gtoledo3's picture
http://local.wasp.uwa.edu.au/

http://local.wasp.uwa.edu.au/~pbourke/miscellaneous/blur/

This is a good read...

That's an interesting example Franz.

Though... this is weird thought... I have been messing around with value historian and zoom blur/mask chains to manually track what the least blurred position should be with my mouse, and then just letting the zoom blur automate for play back. I've had interesting results, but I don't think I'm going to mess with it much more because of imminent GL Toolage...

One thing that came out of this is that it makes me realize that depth of field is also an undeniable visual phenomena, that you don't need to set out to "create" all of the time... for instance, in the post I did with the "inthebox" music visualizer qtz.... I note that when some things move quickly, and others move slowly within the same frame, and they are clearly positioned at different z values, a natural depth of field effect happens with the eye. I think this is amped up even more by the gradient edges/ field of view shifting in that particular case, and the fact that objects close in z move very quickly at parts, while some that are further away move slower and kind of percolate.

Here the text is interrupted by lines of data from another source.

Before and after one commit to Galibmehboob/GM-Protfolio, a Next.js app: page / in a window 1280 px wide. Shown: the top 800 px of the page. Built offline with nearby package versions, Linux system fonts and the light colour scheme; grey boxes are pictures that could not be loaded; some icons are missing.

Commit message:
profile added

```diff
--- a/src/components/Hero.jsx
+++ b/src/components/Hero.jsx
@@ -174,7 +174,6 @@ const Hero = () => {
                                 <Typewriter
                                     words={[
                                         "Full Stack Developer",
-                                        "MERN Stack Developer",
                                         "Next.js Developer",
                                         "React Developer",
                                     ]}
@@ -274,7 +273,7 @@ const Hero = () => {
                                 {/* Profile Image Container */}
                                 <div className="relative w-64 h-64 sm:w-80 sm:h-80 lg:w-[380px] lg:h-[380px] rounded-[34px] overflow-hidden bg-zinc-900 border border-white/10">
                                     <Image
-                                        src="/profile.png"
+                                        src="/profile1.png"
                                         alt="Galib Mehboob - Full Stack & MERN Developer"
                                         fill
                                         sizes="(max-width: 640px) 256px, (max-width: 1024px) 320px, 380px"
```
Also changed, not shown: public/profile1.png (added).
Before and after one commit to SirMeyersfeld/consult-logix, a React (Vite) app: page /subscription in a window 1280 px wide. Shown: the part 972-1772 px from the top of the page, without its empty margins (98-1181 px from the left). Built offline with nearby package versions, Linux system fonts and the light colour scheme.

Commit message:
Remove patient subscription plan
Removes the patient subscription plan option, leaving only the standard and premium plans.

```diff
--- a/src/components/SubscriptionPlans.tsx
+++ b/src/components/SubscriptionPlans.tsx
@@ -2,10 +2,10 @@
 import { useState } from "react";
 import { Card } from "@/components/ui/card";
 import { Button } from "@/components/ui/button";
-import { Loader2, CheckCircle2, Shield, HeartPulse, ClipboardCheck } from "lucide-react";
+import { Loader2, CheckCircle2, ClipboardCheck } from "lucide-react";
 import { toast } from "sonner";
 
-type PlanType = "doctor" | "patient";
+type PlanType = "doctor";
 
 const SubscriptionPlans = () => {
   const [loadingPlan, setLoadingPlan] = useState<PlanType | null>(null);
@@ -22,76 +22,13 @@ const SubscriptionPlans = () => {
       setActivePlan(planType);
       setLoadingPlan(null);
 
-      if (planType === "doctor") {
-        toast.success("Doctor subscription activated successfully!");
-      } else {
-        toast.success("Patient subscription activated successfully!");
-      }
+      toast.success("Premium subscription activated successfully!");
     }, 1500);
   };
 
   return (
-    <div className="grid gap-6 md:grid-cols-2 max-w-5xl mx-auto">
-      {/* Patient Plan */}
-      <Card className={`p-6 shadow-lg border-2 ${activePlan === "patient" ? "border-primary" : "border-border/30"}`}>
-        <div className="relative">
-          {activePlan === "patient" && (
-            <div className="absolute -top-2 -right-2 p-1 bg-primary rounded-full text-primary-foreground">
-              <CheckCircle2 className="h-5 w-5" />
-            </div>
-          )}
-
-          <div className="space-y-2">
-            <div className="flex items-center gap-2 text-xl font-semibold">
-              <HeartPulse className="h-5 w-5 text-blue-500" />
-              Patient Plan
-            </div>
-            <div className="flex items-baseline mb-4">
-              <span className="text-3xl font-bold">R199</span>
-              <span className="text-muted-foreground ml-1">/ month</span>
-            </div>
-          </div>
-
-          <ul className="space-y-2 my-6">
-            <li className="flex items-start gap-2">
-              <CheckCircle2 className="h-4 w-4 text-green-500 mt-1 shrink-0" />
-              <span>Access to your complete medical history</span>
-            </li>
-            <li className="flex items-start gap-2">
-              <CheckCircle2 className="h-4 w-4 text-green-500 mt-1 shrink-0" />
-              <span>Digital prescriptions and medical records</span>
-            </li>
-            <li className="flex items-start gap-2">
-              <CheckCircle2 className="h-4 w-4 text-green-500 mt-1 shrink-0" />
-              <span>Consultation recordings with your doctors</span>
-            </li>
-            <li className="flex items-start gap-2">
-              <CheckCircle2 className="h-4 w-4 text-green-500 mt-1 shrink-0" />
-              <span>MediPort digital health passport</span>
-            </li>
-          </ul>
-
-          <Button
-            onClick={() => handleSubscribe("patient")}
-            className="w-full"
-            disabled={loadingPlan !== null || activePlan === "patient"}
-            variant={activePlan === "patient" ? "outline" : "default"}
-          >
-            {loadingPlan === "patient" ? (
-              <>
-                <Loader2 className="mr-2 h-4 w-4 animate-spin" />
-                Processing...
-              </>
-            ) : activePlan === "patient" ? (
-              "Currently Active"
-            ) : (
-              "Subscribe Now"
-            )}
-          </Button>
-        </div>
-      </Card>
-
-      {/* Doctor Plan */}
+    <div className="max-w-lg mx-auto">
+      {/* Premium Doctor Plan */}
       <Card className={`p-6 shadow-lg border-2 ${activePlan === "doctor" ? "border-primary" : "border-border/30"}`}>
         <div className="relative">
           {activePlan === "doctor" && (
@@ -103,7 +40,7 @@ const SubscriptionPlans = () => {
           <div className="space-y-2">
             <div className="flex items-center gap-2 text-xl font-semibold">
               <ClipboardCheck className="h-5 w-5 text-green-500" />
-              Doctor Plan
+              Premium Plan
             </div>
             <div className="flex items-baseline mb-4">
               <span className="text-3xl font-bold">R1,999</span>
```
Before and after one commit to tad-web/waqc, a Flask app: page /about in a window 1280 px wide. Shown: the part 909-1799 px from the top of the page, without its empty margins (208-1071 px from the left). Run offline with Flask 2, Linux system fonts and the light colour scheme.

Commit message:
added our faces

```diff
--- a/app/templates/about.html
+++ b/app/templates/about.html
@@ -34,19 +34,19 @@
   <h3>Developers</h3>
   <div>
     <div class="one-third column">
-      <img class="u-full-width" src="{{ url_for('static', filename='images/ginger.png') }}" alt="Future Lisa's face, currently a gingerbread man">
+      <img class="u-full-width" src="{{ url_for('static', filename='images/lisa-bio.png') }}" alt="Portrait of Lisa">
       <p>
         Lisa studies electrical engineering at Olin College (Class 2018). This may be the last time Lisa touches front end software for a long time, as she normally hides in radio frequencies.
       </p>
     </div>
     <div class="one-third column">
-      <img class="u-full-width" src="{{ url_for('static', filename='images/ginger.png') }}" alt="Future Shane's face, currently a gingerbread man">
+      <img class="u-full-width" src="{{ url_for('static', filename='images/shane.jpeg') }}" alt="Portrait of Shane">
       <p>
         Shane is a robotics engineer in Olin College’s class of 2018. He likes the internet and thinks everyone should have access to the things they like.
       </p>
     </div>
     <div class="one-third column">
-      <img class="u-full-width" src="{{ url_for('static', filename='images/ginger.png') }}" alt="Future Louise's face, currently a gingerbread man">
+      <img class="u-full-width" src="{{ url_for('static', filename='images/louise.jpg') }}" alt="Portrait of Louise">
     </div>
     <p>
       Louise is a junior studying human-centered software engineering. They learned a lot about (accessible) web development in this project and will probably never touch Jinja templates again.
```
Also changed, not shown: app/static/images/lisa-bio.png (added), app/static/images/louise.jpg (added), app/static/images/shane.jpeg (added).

...I think that what makes the eye see the imperfection in these type of examples is that when objects are static, our own sense of depth of field is largely a byproduct of the difference between our direct line of sight, and our peripheral vision. We don't actually "see" this much blur, in this way (even though the cubes are moving, they aren't flying wildly out of our actual field of view)... it is more subtle and smooth I guess...

I would bet that examples like this would improve in perceived quality in direct correlation to how close the edges of the screen/blurred portion of the image is in line with our actual peripheral vision.

Could very well be wrong about everything I just wrote... just some thoughts.

capsaicin's picture
Re: hack-tastic

Any updates on this? I'd love something like, say, a DOF environment, which uses shaders rather than a Render In Image (for both CPU/GPU efficiency and a more accurate, photographic appearance) that I could just drop my whole 3D composition into. And then it could have published inputs for focal distance and focal depth.

Is something like this possible? It probably is, but I'm a dunce with code, I wouldn't even know where to begin... is something like this down the pipeline for GL Tools or Kineme 3D?